START Dataset

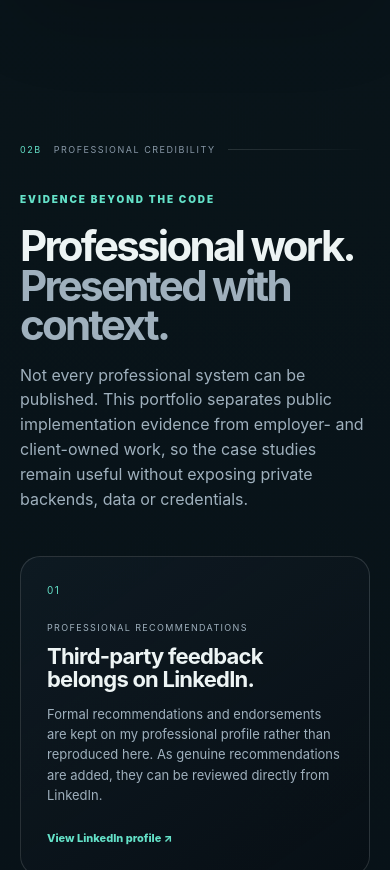
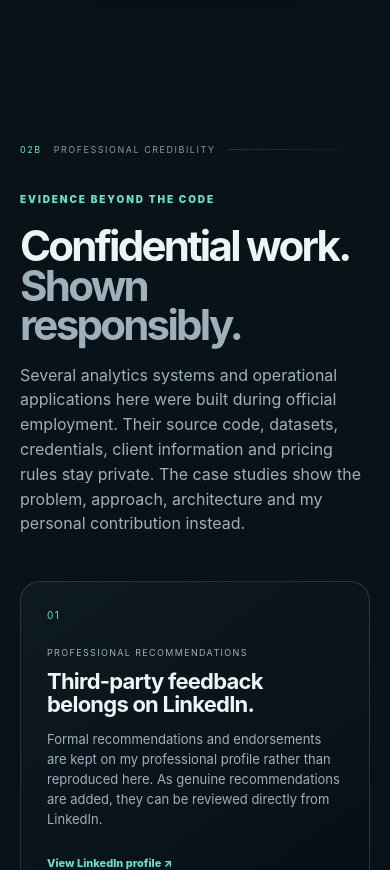
Before and after one commit to asifasgharrr/asif-asghar-portfolio, a Flask app: page / in a window 390 px wide. Shown: the part 5630-6500 px from the top of the page. Run offline with Flask 3, Linux system fonts and the light colour scheme.

Commit message:
Refine homepage content, 404 button, and mobile footer spacing
- Merge repeated confidentiality sections into one clear credibility section
- Plain-language labels for the approach and flow sections
- 404 page uses the same floating Appearance button as other pages
- Add footer bottom padding on small screens so the button does not cover text

Co-Authored-By: Claude Haiku 5.5 <noreply@anthropic.com>
Claude-Session: https://claude.ai/code/session_0198wfi4hvmfVVLsp9Q7zNDr

```diff
--- a/static/css/style.css
+++ b/static/css/style.css
@@ -316,3 +316,6 @@ body.theme-lock{overflow:hidden}
     padding:10px 13px;
   }
 }
+
+/* Keep footer text clear of the floating Appearance button on small screens */
+@media(max-width:850px){footer{padding-bottom:84px}}
--- a/templates/index.html
+++ b/templates/index.html
@@ -97,8 +97,8 @@
   <div class="section-label reveal"><span>02B</span> PROFESSIONAL CREDIBILITY</div>
   <div class="heading reveal">
     <div class="eyebrow">EVIDENCE BEYOND THE CODE</div>
-    <h2>Professional work.<br><span>Presented with context.</span></h2>
-    <p>Not every professional system can be published. This portfolio separates public implementation evidence from employer- and client-owned work, so the case studies remain useful without exposing private backends, data or credentials.</p>
+    <h2>Confidential work.<br><span>Shown responsibly.</span></h2>
+    <p>Several analytics systems and operational applications here were built during official employment. Their source code, datasets, credentials, client information and pricing rules stay private. The case studies show the problem, approach, architecture and my personal contribution instead.</p>
   </div>
   <div class="credibility-grid">
     <article class="credibility-card reveal">
@@ -119,14 +119,14 @@
       <span>03</span>
       <small>CONFIDENTIAL PROFESSIONAL WORK</small>
       <h3>Show the contribution, protect the backend.</h3>
-      <p>IZI systems and client work are presented as sanitized case studies covering the problem, workflow, architecture, capabilities and my role. Private source code, production data, credentials and proprietary commercial rules remain private.</p>
-      <a class="text-link" href="#proof">See confidentiality approach ↓</a>
+      <p>Each case study separates the business problem from my work: requirements, analytical logic, workflow design, development, controls, QA and delivery. Internal visuals use demonstration data only.</p>
+      <a class="text-link" href="#work">See selected case studies ↓</a>
     </article>
   </div>
 </section>
 
 <section class="section operating-chain">
-  <div class="section-label reveal"><span>02A</span> OPERATING CHAIN</div>
+  <div class="section-label reveal"><span>02A</span> HOW OPERATIONS FLOW</div>
   <div class="chain-wrap reveal">
     <div class="chain-item"><b>01</b><span>Observe</span><small>Rates · APIs · Issues</small></div>
     <i>→</i>
@@ -145,7 +145,7 @@
   <div class="projects">{% for p in projects %}<a class="project reveal" data-category="{{ 'analytics' if p.category in ['Decision Intelligence','Business Intelligence','Analytics Evolution'] else ('systems' if p.category in ['Financial Controls','Pricing & Operations'] else 'web') }}" href="/projects/{{ p.slug }}"><div class="project-glow"></div><div class="project-meta"><span>{{ p.number }}</span><small>{{ p.category }}</small></div><div class="project-visual has-image"><img src="{{ url_for('static', filename='assets/' + p.image) }}" alt="{{ p.title }} demonstration visual" loading="lazy" decoding="async"><span>{{ p.number }}</span></div><h3>{{ p.title }}</h3><p>{{ p.short }}</p><div class="tags">{% for t in p.stack[:5] %}<em>{{ t }}</em>{% endfor %}</div><strong class="more">View case study <span>↗</span></strong></a>{% endfor %}</div>
 </section>
 
-<section id="approach" class="section approach"><div class="section-label reveal"><span>04</span> APPROACH</div><div class="heading reveal"><div class="eyebrow">DECISION INTELLIGENCE</div><h2>From raw activity<br><span>to useful action.</span></h2><p>I use a repeatable loop: observe what is happening, diagnose why, test alternatives and turn evidence into a controlled decision.</p></div>
+<section id="approach" class="section approach"><div class="section-label reveal"><span>04</span> APPROACH</div><div class="heading reveal"><div class="eyebrow">HOW I WORK</div><h2>From raw activity<br><span>to useful action.</span></h2><p>I use a repeatable loop: observe what is happening, diagnose why, test alternatives and turn evidence into a controlled decision.</p></div>
   <div class="process reveal"><article><small>01</small><b>Observe</b><p>Collect the operational signals that actually matter.</p></article><i>→</i><article><small>02</small><b>Diagnose</b><p>Find drivers behind performance, cost, exceptions and friction.</p></article><i>→</i><article><small>03</small><b>Simulate</b><p>Explore scenarios before changing the operation.</p></article><i>→</i><article><small>04</small><b>Decide</b><p>Turn evidence into actionable, governed next steps.</p></article></div>
   <div class="decision-map reveal"><div><span>INPUT</span><b>Transactions · Rates · Costs · Operations</b></div><i>→</i><div><span>INTELLIGENCE</span><b>Clean · Compare · Diagnose · Simulate</b></div><i>→</i><div><span>OUTPUT</span><b>Insight · Action · Control · Learning</b></div></div>
 </section>
@@ -153,21 +153,7 @@
 <section id="journey" class="section journey"><div class="section-label reveal"><span>05</span> JOURNEY</div><div class="heading reveal"><div class="eyebrow">CAREER EVOLUTION</div><h2>Operations → Systems<br><span>→ Analytics → Intelligence</span></h2></div><div class="timeline">{% for year, company, role, desc in experience %}<div class="timeline-row reveal"><time>{{ year }}</time><div><small>{{ company }}</small><h3>{{ role }}</h3><p>{{ desc }}</p>{% if role == 'Business Operations Analyst — Operations & Pricing' %}<ul class="role-detail"><li>Pricing, route, FX and margin governance across recurring operating workflows.</li><li>API monitoring, error analysis, partner follow-up and service-control work.</li><li>Accounting portal support plus bank and agent-balance reconciliation.</li><li>Management reporting, profitability analysis, dashboards and team-performance reporting.</li><li>Internal analytics and decision-support product delivery alongside daily operations.</li><li>Agent/team continuity support, issue handling, training and cross-business reporting support.</li></ul>{% endif %}</div></div>{% endfor %}</div></section>
 
 
-<section id="proof" class="section proof">
-  <div class="section-label reveal"><span>06</span> PROFESSIONAL WORK</div>
-  <div class="heading reveal">
-    <div class="eyebrow">CONFIDENTIALITY & EVIDENCE</div>
-    <h2>Real professional work.<br><span>Presented responsibly.</span></h2>
-    <p>Several of the analytics systems, automation workflows and operational applications shown here were developed as part of official employment. Their production source code, internal datasets, credentials, client information and proprietary business rules cannot be published publicly.</p>
-    <p>That is a confidentiality and ownership requirement — not an absence of work. The portfolio therefore presents the <strong>problem, approach, architecture, capabilities and personal contribution</strong> while using generalized descriptions and generated demonstration visuals where necessary.</p>
-  </div>
-  <div class="proof-grid">
-    <article class="proof-card reveal"><b>01</b><h3>Professional work</h3><p>Internal IZI systems are documented as anonymized case studies so the business problems and technical contribution remain visible without exposing employer-owned material.</p></article>
-    <article class="proof-card reveal"><b>02</b><h3>Safe evidence</h3><p>Internal application visuals use demonstration data. No customer records, credentials, private pricing or proprietary source code are published.</p></article>
-    <article class="proof-card reveal"><b>03</b><h3>Public projects</h3><p>Projects that can be safely shared include public documentation, repositories or live links. These provide inspectable evidence of implementation outside confidential employment work.</p></article>
-    <article class="proof-card reveal"><b>04</b><h3>Personal contribution</h3><p>Each case study separates the business problem from the work performed: requirements, analytical logic, workflow design, development, controls, QA and delivery.</p></article>
-  </div>
-</section>
+
 
 <section id="learning" class="section learning">
   <div class="section-label reveal"><span>07</span> LEARNING</div>
@@ -205,8 +191,7 @@
     <div class="proof-copy reveal">
       <div class="eyebrow">PUBLIC REPOSITORY · LIVE PROJECT</div>
       <h2>Inspect what can be shared.<br><span>Understand what stays private.</span></h2>
-      <p>The public side of the portfolio includes this website's source repository and the New Umer Holidays Travel Portal showcase repository, plus the live travel portal. These provide inspectable evidence of development, documentation and delivery without exposing private production source.</p>
-      <p>For employer-owned systems, the same principle applies: the portfolio documents the work at a useful technical level while protecting proprietary information.</p>
+      <p>This site's source, the New Umer Holidays travel portal showcase and the live travel portal are all public. They show development, documentation and delivery.</p>
       <div class="actions">
         <a class="btn primary" href="https://github.com/asifasgharrr/asif-asghar-portfolio" target="_blank" rel="noopener noreferrer">View portfolio GitHub ↗</a>
         <a class="btn" href="https://github.com/asifasgharrr/new-umer-holidays-travel-portal" target="_blank" rel="noopener noreferrer">View travel showcase ↗</a>
```
Also changed, not shown: templates/404.html (+1 -1 lines).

END Dataset

Assigned task. Pull out every line in the data above that has the word "https".

Exercise output.
Claude-Session: https://claude.ai/code/session_0198wfi4hvmfVVLsp9Q7zNDr
         <a class="btn primary" href="https://github.com/asifasgharrr/asif-asghar-portfolio" target="_blank" rel="noopener noreferrer">View portfolio GitHub ↗</a>
         <a class="btn" href="https://github.com/asifasgharrr/new-umer-holidays-travel-portal" target="_blank" rel="noopener noreferrer">View travel showcase ↗</a>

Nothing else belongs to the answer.